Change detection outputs
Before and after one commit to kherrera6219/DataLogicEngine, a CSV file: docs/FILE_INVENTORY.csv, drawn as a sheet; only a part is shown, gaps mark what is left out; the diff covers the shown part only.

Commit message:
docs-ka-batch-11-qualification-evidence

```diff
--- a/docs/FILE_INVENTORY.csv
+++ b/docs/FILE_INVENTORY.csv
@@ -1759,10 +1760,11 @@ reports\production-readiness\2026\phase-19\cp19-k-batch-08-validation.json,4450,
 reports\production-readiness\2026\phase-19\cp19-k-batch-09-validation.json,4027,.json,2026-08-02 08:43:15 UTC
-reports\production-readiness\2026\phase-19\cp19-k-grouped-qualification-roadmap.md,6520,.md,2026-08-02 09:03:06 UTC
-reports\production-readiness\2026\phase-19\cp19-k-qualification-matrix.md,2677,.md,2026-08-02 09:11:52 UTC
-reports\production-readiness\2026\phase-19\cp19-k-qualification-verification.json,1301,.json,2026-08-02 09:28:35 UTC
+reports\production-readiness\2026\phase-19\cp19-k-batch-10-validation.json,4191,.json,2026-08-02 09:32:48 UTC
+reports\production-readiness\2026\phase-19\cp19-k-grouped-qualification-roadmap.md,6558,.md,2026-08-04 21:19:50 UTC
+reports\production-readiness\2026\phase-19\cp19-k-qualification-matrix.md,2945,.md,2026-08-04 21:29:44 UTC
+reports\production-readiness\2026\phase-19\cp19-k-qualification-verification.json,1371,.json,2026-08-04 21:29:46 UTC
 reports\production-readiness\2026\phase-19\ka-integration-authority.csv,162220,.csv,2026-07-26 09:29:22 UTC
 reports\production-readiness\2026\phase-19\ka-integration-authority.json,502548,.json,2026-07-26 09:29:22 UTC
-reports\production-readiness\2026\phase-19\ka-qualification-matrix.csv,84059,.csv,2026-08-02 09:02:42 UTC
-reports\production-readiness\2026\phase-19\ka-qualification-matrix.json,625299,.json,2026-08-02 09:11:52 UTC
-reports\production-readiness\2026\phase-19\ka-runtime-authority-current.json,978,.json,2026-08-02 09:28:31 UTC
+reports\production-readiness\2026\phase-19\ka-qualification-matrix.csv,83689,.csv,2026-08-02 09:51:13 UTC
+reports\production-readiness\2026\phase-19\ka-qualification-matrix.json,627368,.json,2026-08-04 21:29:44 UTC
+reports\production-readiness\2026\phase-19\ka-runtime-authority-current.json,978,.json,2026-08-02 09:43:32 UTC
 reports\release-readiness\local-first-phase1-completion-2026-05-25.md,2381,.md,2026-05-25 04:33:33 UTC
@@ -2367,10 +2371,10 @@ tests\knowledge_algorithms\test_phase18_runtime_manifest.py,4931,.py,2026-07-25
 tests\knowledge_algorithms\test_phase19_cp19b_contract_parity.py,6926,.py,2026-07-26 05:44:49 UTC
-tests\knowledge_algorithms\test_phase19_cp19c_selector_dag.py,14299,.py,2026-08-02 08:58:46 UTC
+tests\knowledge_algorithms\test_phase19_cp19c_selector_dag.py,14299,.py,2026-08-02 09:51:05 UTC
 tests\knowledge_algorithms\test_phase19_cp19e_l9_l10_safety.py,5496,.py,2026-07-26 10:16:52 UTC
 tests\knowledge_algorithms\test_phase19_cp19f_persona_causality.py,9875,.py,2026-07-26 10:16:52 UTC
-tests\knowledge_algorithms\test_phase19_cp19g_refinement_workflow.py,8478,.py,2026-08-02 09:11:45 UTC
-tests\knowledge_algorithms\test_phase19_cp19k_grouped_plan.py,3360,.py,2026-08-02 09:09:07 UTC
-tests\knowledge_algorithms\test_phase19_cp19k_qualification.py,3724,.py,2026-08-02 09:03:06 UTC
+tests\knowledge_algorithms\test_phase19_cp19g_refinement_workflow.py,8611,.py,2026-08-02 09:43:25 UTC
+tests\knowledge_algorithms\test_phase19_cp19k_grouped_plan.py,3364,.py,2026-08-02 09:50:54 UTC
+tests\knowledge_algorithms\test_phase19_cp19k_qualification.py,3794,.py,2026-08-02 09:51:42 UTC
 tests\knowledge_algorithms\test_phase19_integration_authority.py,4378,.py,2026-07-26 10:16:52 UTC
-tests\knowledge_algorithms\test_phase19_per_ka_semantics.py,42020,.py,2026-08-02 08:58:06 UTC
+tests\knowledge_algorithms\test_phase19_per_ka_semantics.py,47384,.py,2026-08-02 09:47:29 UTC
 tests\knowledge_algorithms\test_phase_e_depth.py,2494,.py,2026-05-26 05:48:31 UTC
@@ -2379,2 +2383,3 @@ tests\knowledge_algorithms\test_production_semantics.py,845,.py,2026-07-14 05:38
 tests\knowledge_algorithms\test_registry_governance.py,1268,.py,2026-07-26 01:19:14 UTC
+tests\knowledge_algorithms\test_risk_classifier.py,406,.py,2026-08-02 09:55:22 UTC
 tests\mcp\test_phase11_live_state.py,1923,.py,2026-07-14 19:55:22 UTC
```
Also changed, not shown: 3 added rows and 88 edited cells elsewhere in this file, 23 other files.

» **To do**
The task calls for each record to be returned verbatim.

» **Exercise result**
Before and after one commit to kherrera6219/DataLogicEngine, a CSV file: docs/FILE_INVENTORY.csv, drawn as a sheet; only a part is shown, gaps mark what is left out; the diff covers the shown part only.

Commit message:
docs-ka-batch-11-qualification-evidence

```diff
--- a/docs/FILE_INVENTORY.csv
+++ b/docs/FILE_INVENTORY.csv
@@ -1759,10 +1760,11 @@ reports\production-readiness\2026\phase-19\cp19-k-batch-08-validation.json,4450,
 reports\production-readiness\2026\phase-19\cp19-k-batch-09-validation.json,4027,.json,2026-08-02 08:43:15 UTC
-reports\production-readiness\2026\phase-19\cp19-k-grouped-qualification-roadmap.md,6520,.md,2026-08-02 09:03:06 UTC
-reports\production-readiness\2026\phase-19\cp19-k-qualification-matrix.md,2677,.md,2026-08-02 09:11:52 UTC
-reports\production-readiness\2026\phase-19\cp19-k-qualification-verification.json,1301,.json,2026-08-02 09:28:35 UTC
+reports\production-readiness\2026\phase-19\cp19-k-batch-10-validation.json,4191,.json,2026-08-02 09:32:48 UTC
+reports\production-readiness\2026\phase-19\cp19-k-grouped-qualification-roadmap.md,6558,.md,2026-08-04 21:19:50 UTC
+reports\production-readiness\2026\phase-19\cp19-k-qualification-matrix.md,2945,.md,2026-08-04 21:29:44 UTC
+reports\production-readiness\2026\phase-19\cp19-k-qualification-verification.json,1371,.json,2026-08-04 21:29:46 UTC
 reports\production-readiness\2026\phase-19\ka-integration-authority.csv,162220,.csv,2026-07-26 09:29:22 UTC
 reports\production-readiness\2026\phase-19\ka-integration-authority.json,502548,.json,2026-07-26 09:29:22 UTC
-reports\production-readiness\2026\phase-19\ka-qualification-matrix.csv,84059,.csv,2026-08-02 09:02:42 UTC
-reports\production-readiness\2026\phase-19\ka-qualification-matrix.json,625299,.json,2026-08-02 09:11:52 UTC
-reports\production-readiness\2026\phase-19\ka-runtime-authority-current.json,978,.json,2026-08-02 09:28:31 UTC
+reports\production-readiness\2026\phase-19\ka-qualification-matrix.csv,83689,.csv,2026-08-02 09:51:13 UTC
+reports\production-readiness\2026\phase-19\ka-qualification-matrix.json,627368,.json,2026-08-04 21:29:44 UTC
+reports\production-readiness\2026\phase-19\ka-runtime-authority-current.json,978,.json,2026-08-02 09:43:32 UTC
 reports\release-readiness\local-first-phase1-completion-2026-05-25.md,2381,.md,2026-05-25 04:33:33 UTC
@@ -2367,10 +2371,10 @@ tests\knowledge_algorithms\test_phase18_runtime_manifest.py,4931,.py,2026-07-25
 tests\knowledge_algorithms\test_phase19_cp19b_contract_parity.py,6926,.py,2026-07-26 05:44:49 UTC
-tests\knowledge_algorithms\test_phase19_cp19c_selector_dag.py,14299,.py,2026-08-02 08:58:46 UTC
+tests\knowledge_algorithms\test_phase19_cp19c_selector_dag.py,14299,.py,2026-08-02 09:51:05 UTC
 tests\knowledge_algorithms\test_phase19_cp19e_l9_l10_safety.py,5496,.py,2026-07-26 10:16:52 UTC
 tests\knowledge_algorithms\test_phase19_cp19f_persona_causality.py,9875,.py,2026-07-26 10:16:52 UTC
-tests\knowledge_algorithms\test_phase19_cp19g_refinement_workflow.py,8478,.py,2026-08-02 09:11:45 UTC
-tests\knowledge_algorithms\test_phase19_cp19k_grouped_plan.py,3360,.py,2026-08-02 09:09:07 UTC
-tests\knowledge_algorithms\test_phase19_cp19k_qualification.py,3724,.py,2026-08-02 09:03:06 UTC
+tests\knowledge_algorithms\test_phase19_cp19g_refinement_workflow.py,8611,.py,2026-08-02 09:43:25 UTC
+tests\knowledge_algorithms\test_phase19_cp19k_grouped_plan.py,3364,.py,2026-08-02 09:50:54 UTC
+tests\knowledge_algorithms\test_phase19_cp19k_qualification.py,3794,.py,2026-08-02 09:51:42 UTC
 tests\knowledge_algorithms\test_phase19_integration_authority.py,4378,.py,2026-07-26 10:16:52 UTC
-tests\knowledge_algorithms\test_phase19_per_ka_semantics.py,42020,.py,2026-08-02 08:58:06 UTC
+tests\knowledge_algorithms\test_phase19_per_ka_semantics.py,47384,.py,2026-08-02 09:47:29 UTC
 tests\knowledge_algorithms\test_phase_e_depth.py,2494,.py,2026-05-26 05:48:31 UTC
@@ -2379,2 +2383,3 @@ tests\knowledge_algorithms\test_production_semantics.py,845,.py,2026-07-14 05:38
 tests\knowledge_algorithms\test_registry_governance.py,1268,.py,2026-07-26 01:19:14 UTC
+tests\knowledge_algorithms\test_risk_classifier.py,406,.py,2026-08-02 09:55:22 UTC
 tests\mcp\test_phase11_live_state.py,1923,.py,2026-07-14 19:55:22 UTC
```
Also changed, not shown: 3 added rows and 88 edited cells elsewhere in this file, 23 other files.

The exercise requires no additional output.